Tag Archives: medicine

UMKC School of Medicine Ranks Among the Nation’s Best

The UMKC School of Medicine was the highest-ranked medical school in Missouri for Primary Care in the 2023 graduate school rankings by U.S. News & World Report.

UMKC’s ranking of no. 52 in the nation was up 12 places from last year’s rankings. Other Missouri medical schools that made the rankings included Washington University and Saint Louis University, tied at no. 56; and the University of Missouri-Columbia, no. 67.

The school of medicine also ranked 29th among schools with the most graduate physicians practicing in medically underserved areas. It also ranked 85th for research medical schools, up three spots from a year ago.

The 2023 rankings list was released March 29.

“The UMKC School of Medicine opened its doors more than 50 years ago on our Health Sciences District campus with a commitment to serve the people of Missouri,” said Mary Anne Jackson, M.D., dean of the UMKC School of Medicine. “We are leading the way as we provide the highest quality programs to educate our next generation of outstanding health care professionals and provide the highest quality of care to our community and beyond.”

Jackson noted that the UMKC medical program is built on the enduring vision of Dr. E. Grey Dimond. Students experience an innovative curriculum, care for patients in clinical settings from day one, and learn in small teams led by docent physician mentors, who emphasize a humanistic approach to medicine. And now UMKC’s model takes place not only on the Kansas City campus but in St. Joseph, Missouri, serving a more rural population.

Earlier this year, in its annual ranking of online graduate programs, U.S. News ranked the online graduate nursing program at the UMKC School of Nursing and Health Studies among the nation’s top 50 for the tenth consecutive year.

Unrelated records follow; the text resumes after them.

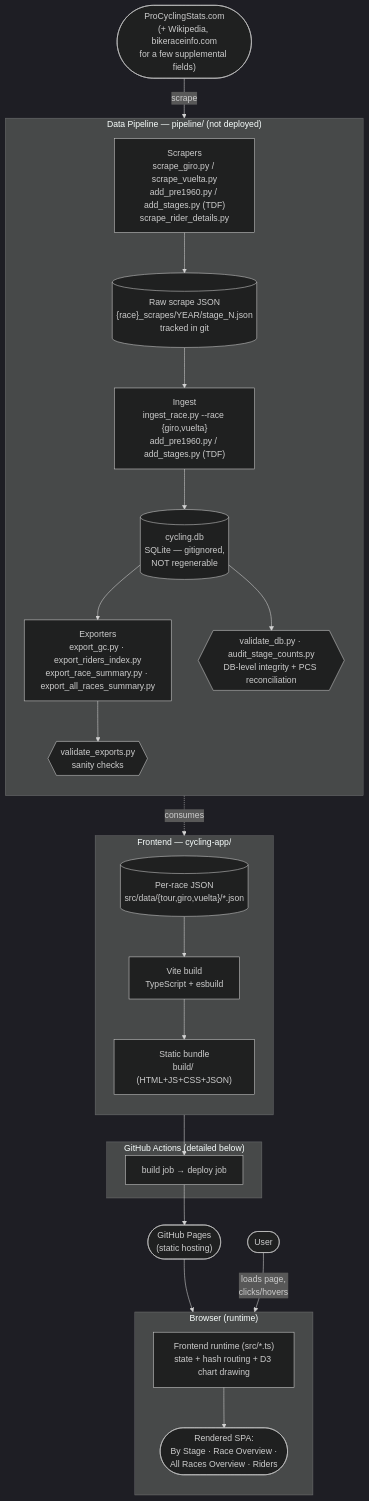
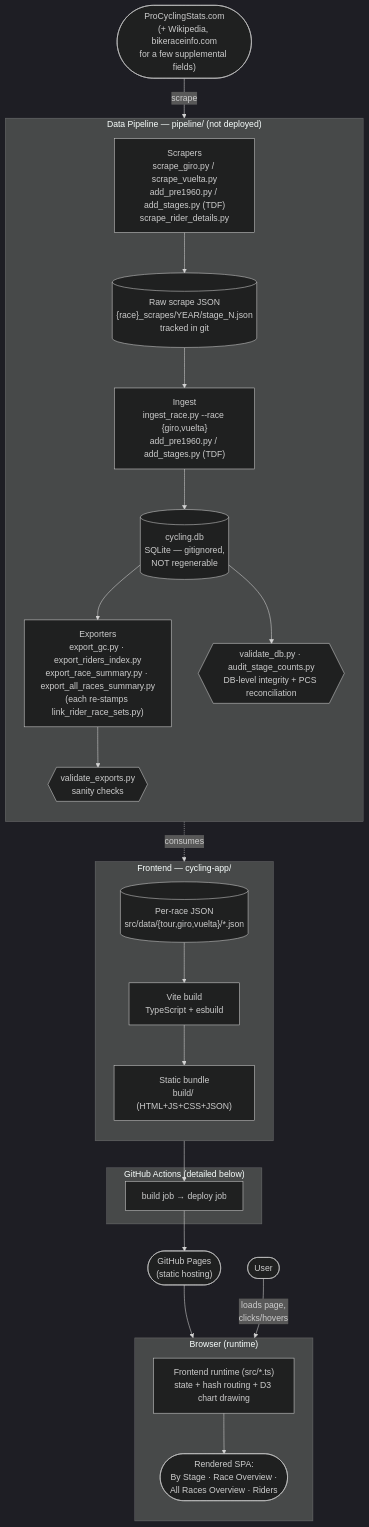
One commit to eshiflet/tdf-analytics changed the first of 3 diagrams in architecture.md. Above: the diagram before and after it, drawn with Mermaid (dark theme). The commit also changed other lines of this file and 1 other file, not shown here.

````diff
--- a/architecture.md
+++ b/architecture.md
@@ -11,47 +11,47 @@
 ```mermaid
 flowchart TD
     PCS(["ProCyclingStats.com<br/>(+ Wikipedia, bikeraceinfo.com<br/>for a few supplemental fields)"])
 
     subgraph PIPELINE["Data Pipeline — pipeline/ (not deployed)"]
         direction TB
         SCRAPE["Scrapers<br/>scrape_giro.py / scrape_vuelta.py<br/>add_pre1960.py / add_stages.py (TDF)<br/>scrape_rider_details.py"]
         RAW[("Raw scrape JSON<br/>{race}_scrapes/YEAR/stage_N.json<br/>tracked in git")]
         INGEST["Ingest<br/>ingest_race.py --race {giro,vuelta}<br/>add_pre1960.py / add_stages.py (TDF)"]
         DB[("cycling.db<br/>SQLite — gitignored,<br/>NOT regenerable")]
-        EXPORT["Exporters<br/>export_gc.py · export_riders_index.py<br/>export_race_summary.py · export_all_races_summary.py"]
+        EXPORT["Exporters<br/>export_gc.py · export_riders_index.py<br/>export_race_summary.py · export_all_races_summary.py<br/>(each re-stamps link_rider_race_sets.py)"]
         VALIDATE{{"validate_exports.py<br/>sanity checks"}}
         DBCHECK{{"validate_db.py · audit_stage_counts.py<br/>DB-level integrity + PCS reconciliation"}}
 
         SCRAPE --> RAW --> INGEST --> DB --> EXPORT --> VALIDATE
         DB --> DBCHECK
     end
 
     subgraph FRONTEND["Frontend — cycling-app/"]
         direction TB
         DATA[("Per-race JSON<br/>src/data/{tour,giro,vuelta}/*.json")]
         VITE["Vite build<br/>TypeScript + esbuild"]
         BUNDLE["Static bundle<br/>build/ (HTML+JS+CSS+JSON)"]
 
         DATA --> VITE --> BUNDLE
     end
 
     subgraph CI["GitHub Actions (detailed below)"]
         GHA["build job → deploy job"]
     end
 
     PAGES(["GitHub Pages<br/>(static hosting)"])
 
     subgraph CLIENT["Browser (runtime)"]
         direction TB
         MAINTS["Frontend runtime (src/*.ts)<br/>state + hash routing + D3 chart drawing"]
         DOM(["Rendered SPA:<br/>By Stage · Race Overview ·<br/>All Races Overview · Riders"])
         MAINTS --> DOM
     end
 
     USER(["User"])
 
     PCS -->|scrape| SCRAPE
     VALIDATE -.->|consumes| DATA
     BUNDLE --> GHA --> PAGES --> MAINTS
     USER -->|"loads page,<br/>clicks/hovers"| DOM
 ```
````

Noback-Burton lecturer discusses physician challenges during COVID pandemic

The challenges of being a physician during the time of COVID-19 are nothing new to medical professionals said Kevin Churchwell, M.D., president and chief executive officer of Boston Children’s Hospital. The ongoing pandemic has increasingly brought those issues to light.

Churchwell delivered his remarks to faculty and staff of the UMKC School of Medicine as the keynote speaker for the annual Noback-Burton Lectureship held virtually on Dec. 9.

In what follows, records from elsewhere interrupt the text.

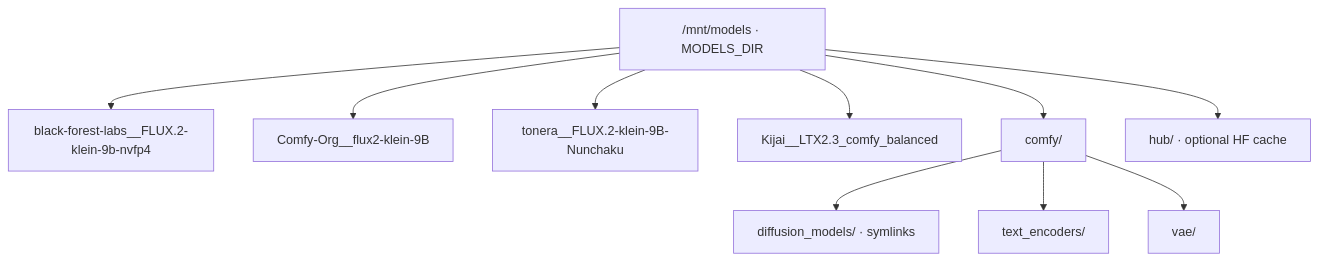
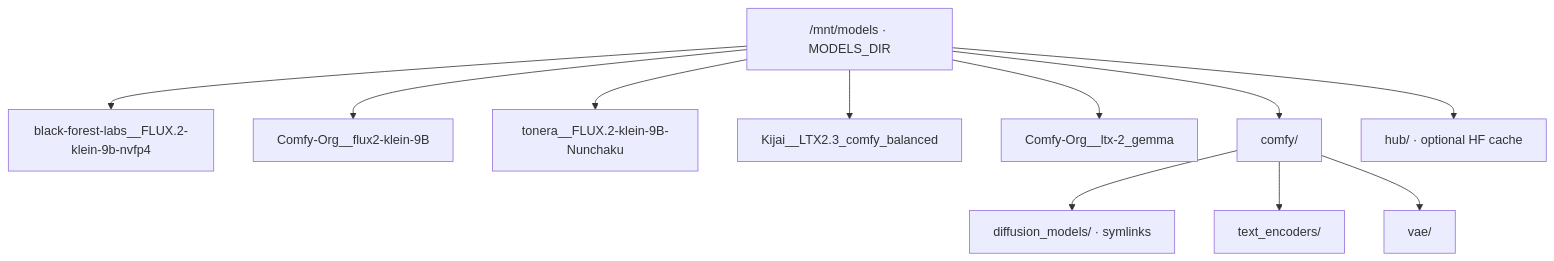
One commit to toxicoder/ez-comfy-stack changed the first of 4 diagrams in docs/models-and-cache.md. Above: the diagram before and after it, drawn with Mermaid. The commit also changed other lines of this file and 16 other files, not shown here.

First line of the commit message:
fix: repair LTX DualCLIP Gemma TE and runtime gcc for Triton

````diff
--- a/docs/models-and-cache.md
+++ b/docs/models-and-cache.md
@@ -82,13 +83,14 @@
 ```mermaid
 flowchart TB
   Root["/mnt/models · MODELS_DIR"]
   Root --> Flux1["black-forest-labs__FLUX.2-klein-9b-nvfp4"]
   Root --> Comp["Comfy-Org__flux2-klein-9B"]
   Root --> Flux2["tonera__FLUX.2-klein-9B-Nunchaku"]
   Root --> Ltx["Kijai__LTX2.3_comfy_balanced"]
+  Root --> Gemma["Comfy-Org__ltx-2_gemma"]
   Root --> Comfy["comfy/"]
   Root --> Hub["hub/ · optional HF cache"]
   Comfy --> DM["diffusion_models/ · symlinks"]
   Comfy --> TE["text_encoders/"]
   Comfy --> VAE["vae/"]
 ```
````
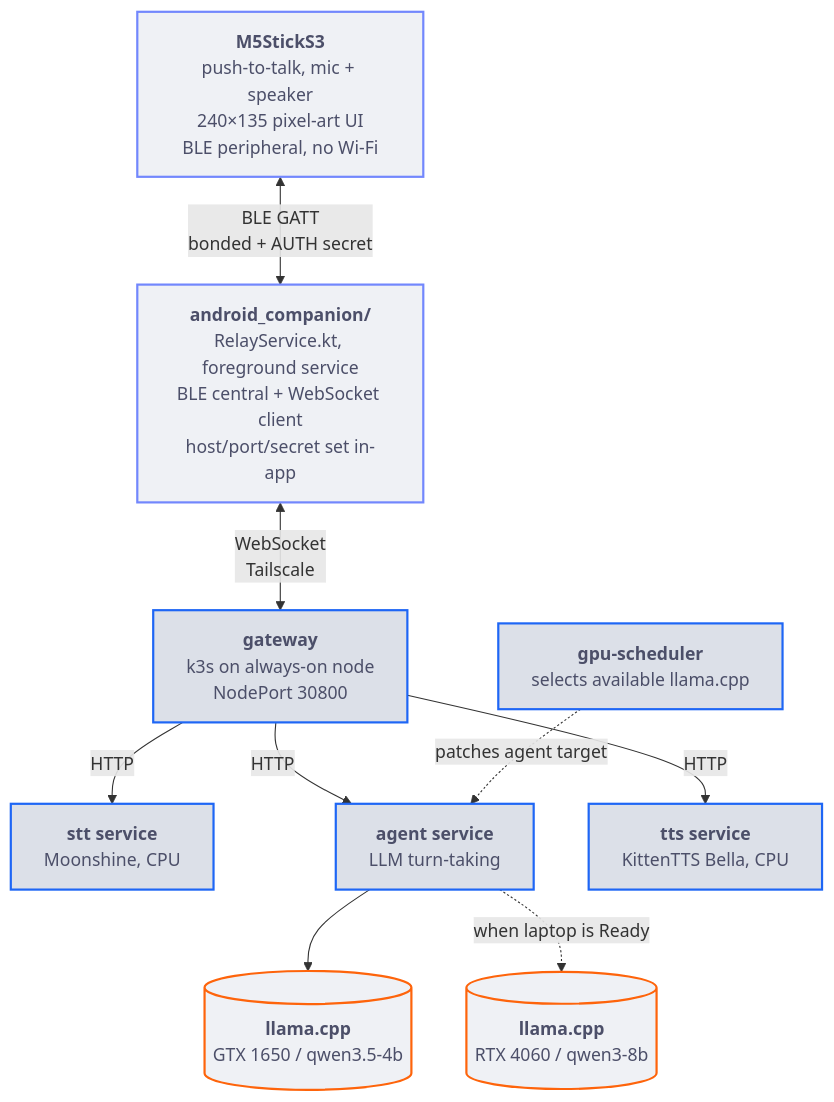
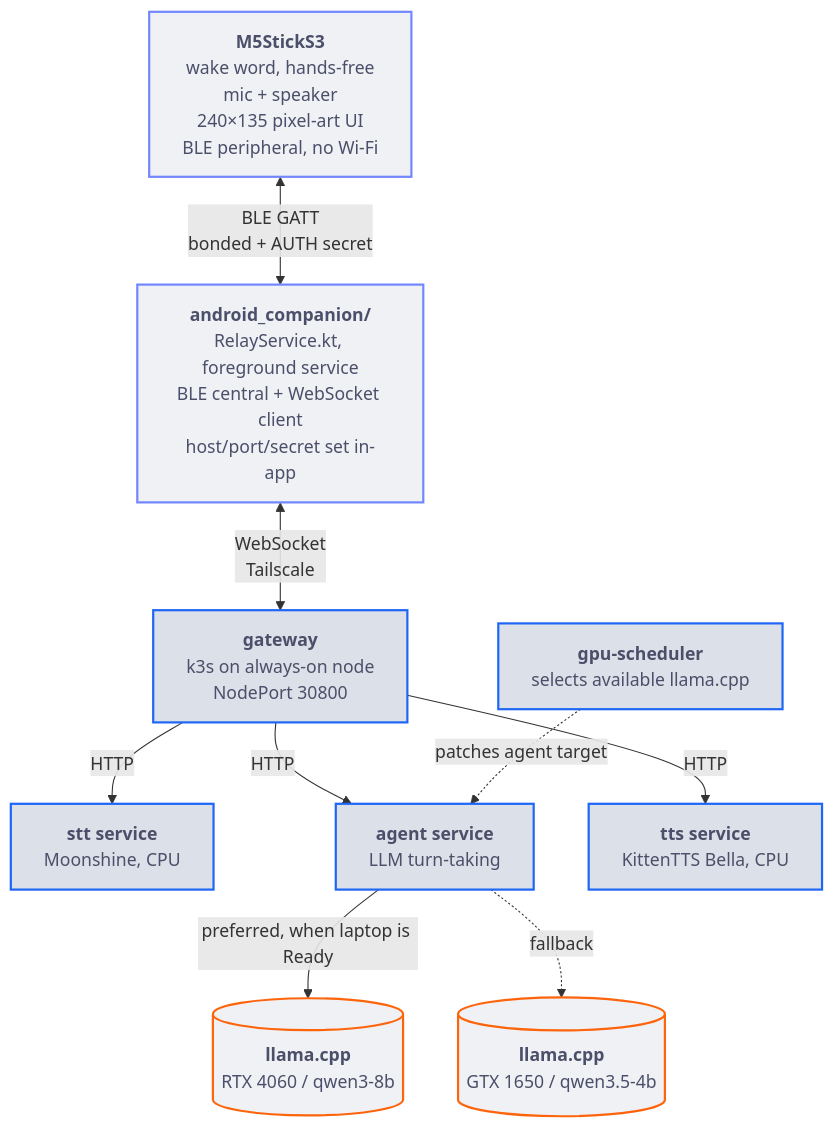
The first of 5 diagrams in README.md (adixg/voice-assistant), drawn with Mermaid before and after one commit. The commit also changed other lines of this file and 5 other files, not shown here.

Commit message:
README rewrite around hands-free use; wake word is now Assistant

````diff
--- a/README.md
+++ b/README.md
@@ -72,28 +37,28 @@
 ```mermaid
 flowchart TB
-    stick["<b>M5StickS3</b><br>push-to-talk, mic + speaker<br>240×135 pixel-art UI<br>BLE peripheral, no Wi-Fi"]
+    stick["<b>M5StickS3</b><br>wake word, hands-free<br>mic + speaker<br>240×135 pixel-art UI<br>BLE peripheral, no Wi-Fi"]
     relay["<b>android_companion/</b><br>RelayService.kt, foreground service<br>BLE central + WebSocket client<br>host/port/secret set in-app"]
     gateway["<b>gateway</b><br>k3s on always-on node<br>NodePort 30800"]
     stt["<b>stt service</b><br>Moonshine, CPU"]
     agent["<b>agent service</b><br>LLM turn-taking"]
     tts["<b>tts service</b><br>KittenTTS Bella, CPU"]
     controller["<b>gpu-scheduler</b><br>selects available llama.cpp"]
     llama1650[("<b>llama.cpp</b><br>GTX 1650 / qwen3.5-4b")]
     llama4060[("<b>llama.cpp</b><br>RTX 4060 / qwen3-8b")]
 
     stick <-->|"BLE GATT<br>bonded + AUTH secret"| relay
     relay <-->|"WebSocket<br>Tailscale"| gateway
     gateway -->|HTTP| stt
     gateway -->|HTTP| agent
     gateway -->|HTTP| tts
-    agent --> llama1650
-    agent -. "when laptop is Ready" .-> llama4060
+    agent -->|"preferred, when laptop is Ready"| llama4060
+    agent -. "fallback" .-> llama1650
     controller -. "patches agent target" .-> agent
 
     classDef device fill:#eff1f5,stroke:#7287fd,stroke-width:2px,color:#4c4f69
     classDef service fill:#dce0e8,stroke:#1e66f5,stroke-width:2px,color:#4c4f69
     classDef worker fill:#eff1f5,stroke:#fe640b,stroke-width:2px,color:#4c4f69
     class stick,relay device
     class gateway,stt,agent,tts,controller service
     class llama1650,llama4060 worker
 ```
````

He outlined four particular challenges physicians have faced that include information overload, dealing with shift work, time commitment and finding an adequate work-life balance.

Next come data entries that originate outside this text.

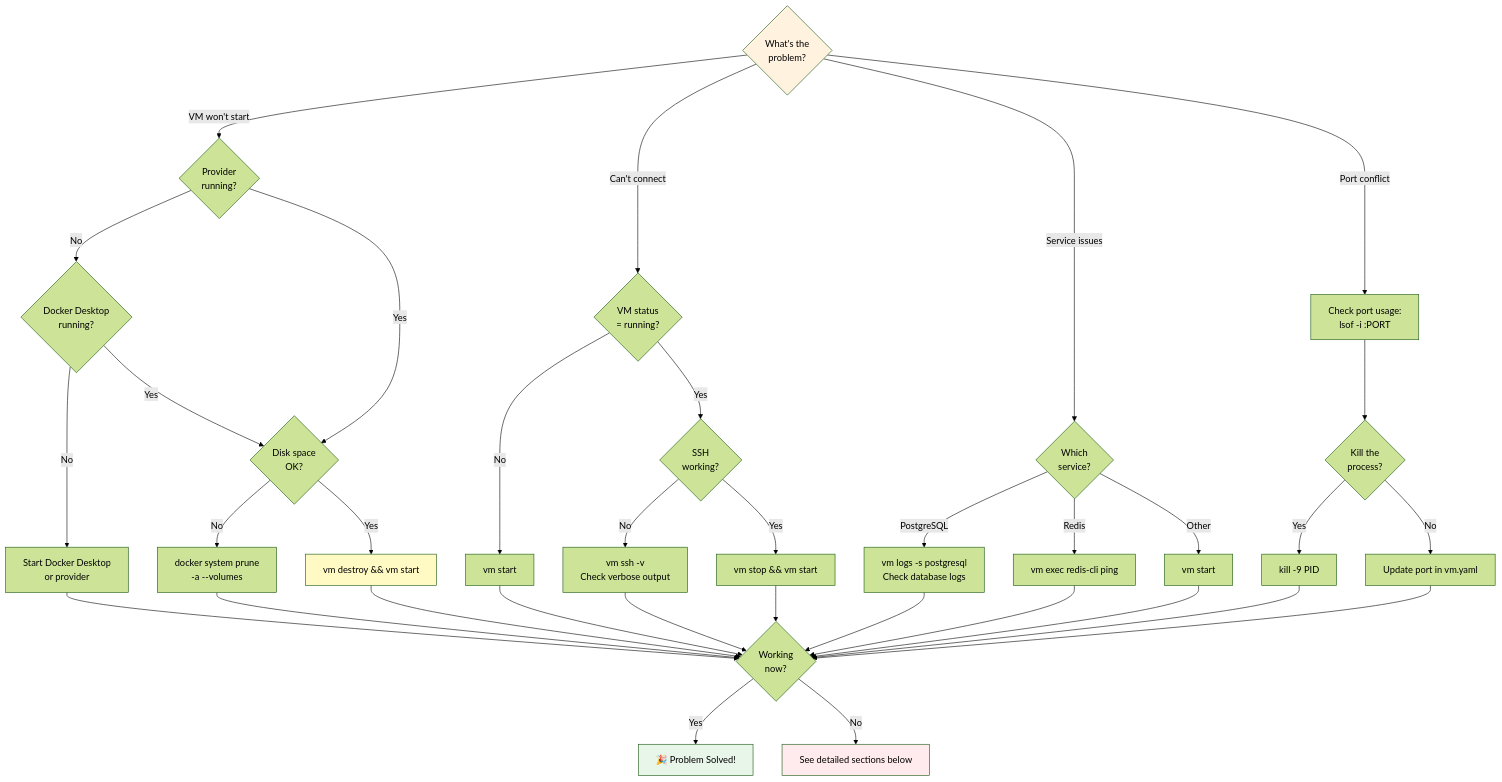
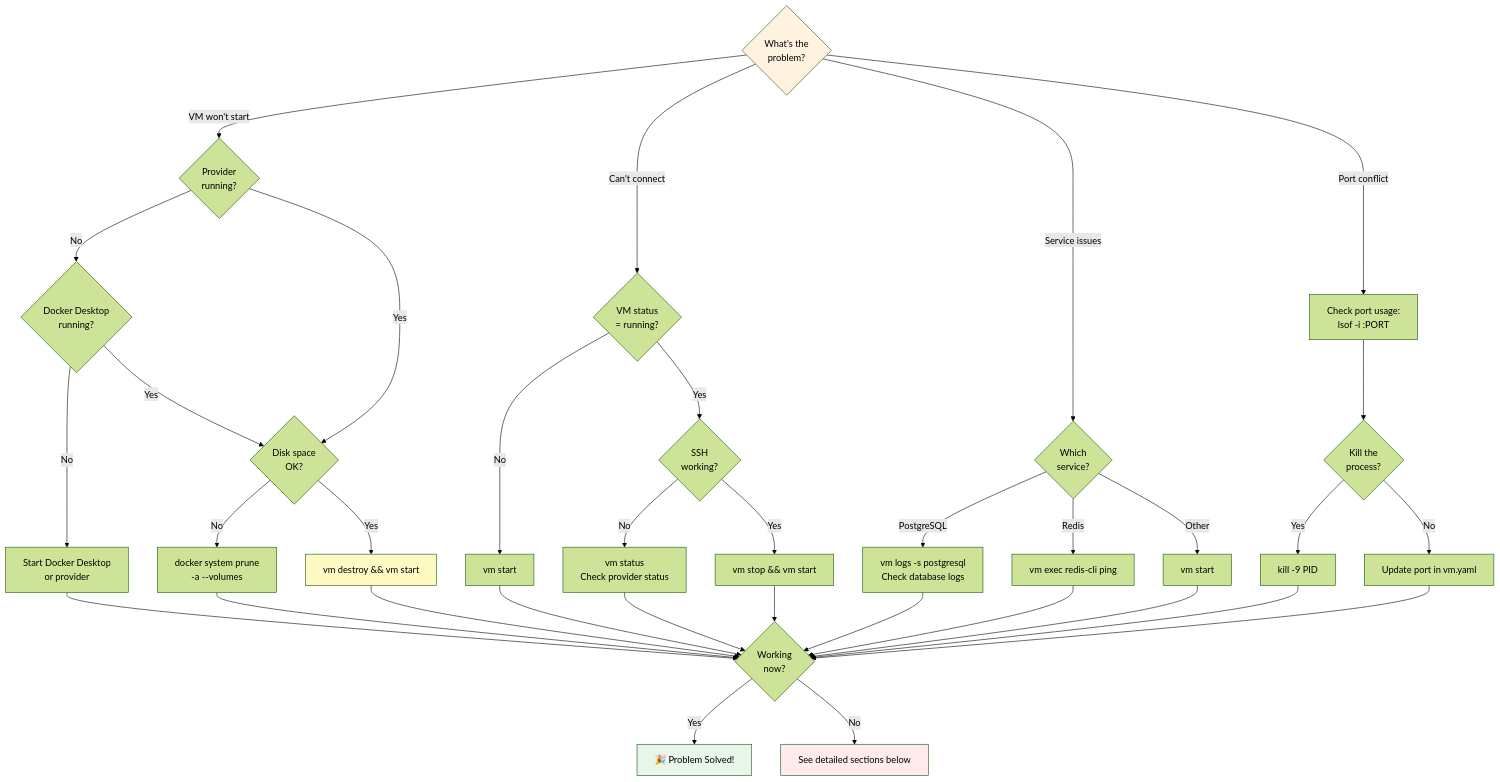
The diagram in docs/user-guide/troubleshooting.md (goobits/vm), drawn with Mermaid (forest theme) before and after one commit. The commit also changed other lines of this file and 14 other files, not shown here.

````diff
--- a/docs/user-guide/troubleshooting.md
+++ b/docs/user-guide/troubleshooting.md
@@ -7,53 +7,53 @@
 ```mermaid
 flowchart TD
     Start{What's the<br/>problem?}
 
     Start -->|VM won't start| WontStart{Provider<br/>running?}
     Start -->|Can't connect| CantConnect{VM status<br/>= running?}
     Start -->|Service issues| ServiceIssue{Which<br/>service?}
     Start -->|Port conflict| PortIssue[Check port usage:<br/>lsof -i :PORT]
 
     WontStart -->|No| ProviderCheck{Docker Desktop<br/>running?}
     WontStart -->|Yes| SpaceCheck{Disk space<br/>OK?}
 
     ProviderCheck -->|No| StartProvider[Start Docker Desktop<br/>or provider]
     ProviderCheck -->|Yes| SpaceCheck
 
     SpaceCheck -->|No| CleanSpace[docker system prune<br/>-a --volumes]
     SpaceCheck -->|Yes| Reset[vm destroy && vm start]
 
     CantConnect -->|No| StartVM[vm start]
     CantConnect -->|Yes| SSHCheck{SSH<br/>working?}
 
-    SSHCheck -->|No| SSHDebug[vm ssh -v<br/>Check verbose output]
+    SSHCheck -->|No| SSHDebug[vm status<br/>Check provider status]
     SSHCheck -->|Yes| RestartVM[vm stop && vm start]
 
     ServiceIssue -->|PostgreSQL| PG[vm logs -s postgresql<br/>Check database logs]
     ServiceIssue -->|Redis| Redis[vm exec redis-cli ping]
     ServiceIssue -->|Other| ServiceRestart[vm start]
 
     PortIssue --> FindProcess{Kill the<br/>process?}
     FindProcess -->|Yes| KillIt[kill -9 PID]
     FindProcess -->|No| ChangePort[Update port in vm.yaml]
 
     StartProvider --> Verify
     CleanSpace --> Verify
     Reset --> Verify
     StartVM --> Verify
     RestartVM --> Verify
     SSHDebug --> Verify
     ServiceRestart --> Verify
     PG --> Verify
     Redis --> Verify
     KillIt --> Verify
     ChangePort --> Verify
 
     Verify{Working<br/>now?}
     Verify -->|Yes| Success[🎉 Problem Solved!]
     Verify -->|No| Advanced[See detailed sections below]
 
     style Start fill:#fff3e0
     style Success fill:#e8f5e9
     style Advanced fill:#ffebee
     style Reset fill:#fff9c4
 ```
````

“I hope you realize that it’s not just in a time of COVID that these challenges are presented to us,” he said. “These are challenges that have faced us since the beginning of time. It’s really a challenge of how do we continue to see medicine as a profession.”

At the children’s hospital in Boston, Churchwell said, leaders have addressed the issues by creating the Boston Children’s Hospital academy for teaching education, innovation and scholarship. It is a program that explores how to help physicians, practitioners and residents with the information overload, while promoting excellence in innovation and offering mentorship and support to help with career development.

“No matter what, in the time of COVID or outside of COVID, I believe the issues that we’re facing now are the issues that we will continue to face,” Churchwell said. “The solution will be to start by treating medicine as a profession.”

The Noback-Burton Lecture series is endowed by James Riscoe, M.D., ’75, a member of the school’s third graduating class. Riscoe started the event in 2016 to honor Richardson K. Noback, M.D., the first dean of the School of Medicine, and the late Jerry Burton, M.D., ’73, a classmate who is recognized as the first graduate of the medical school.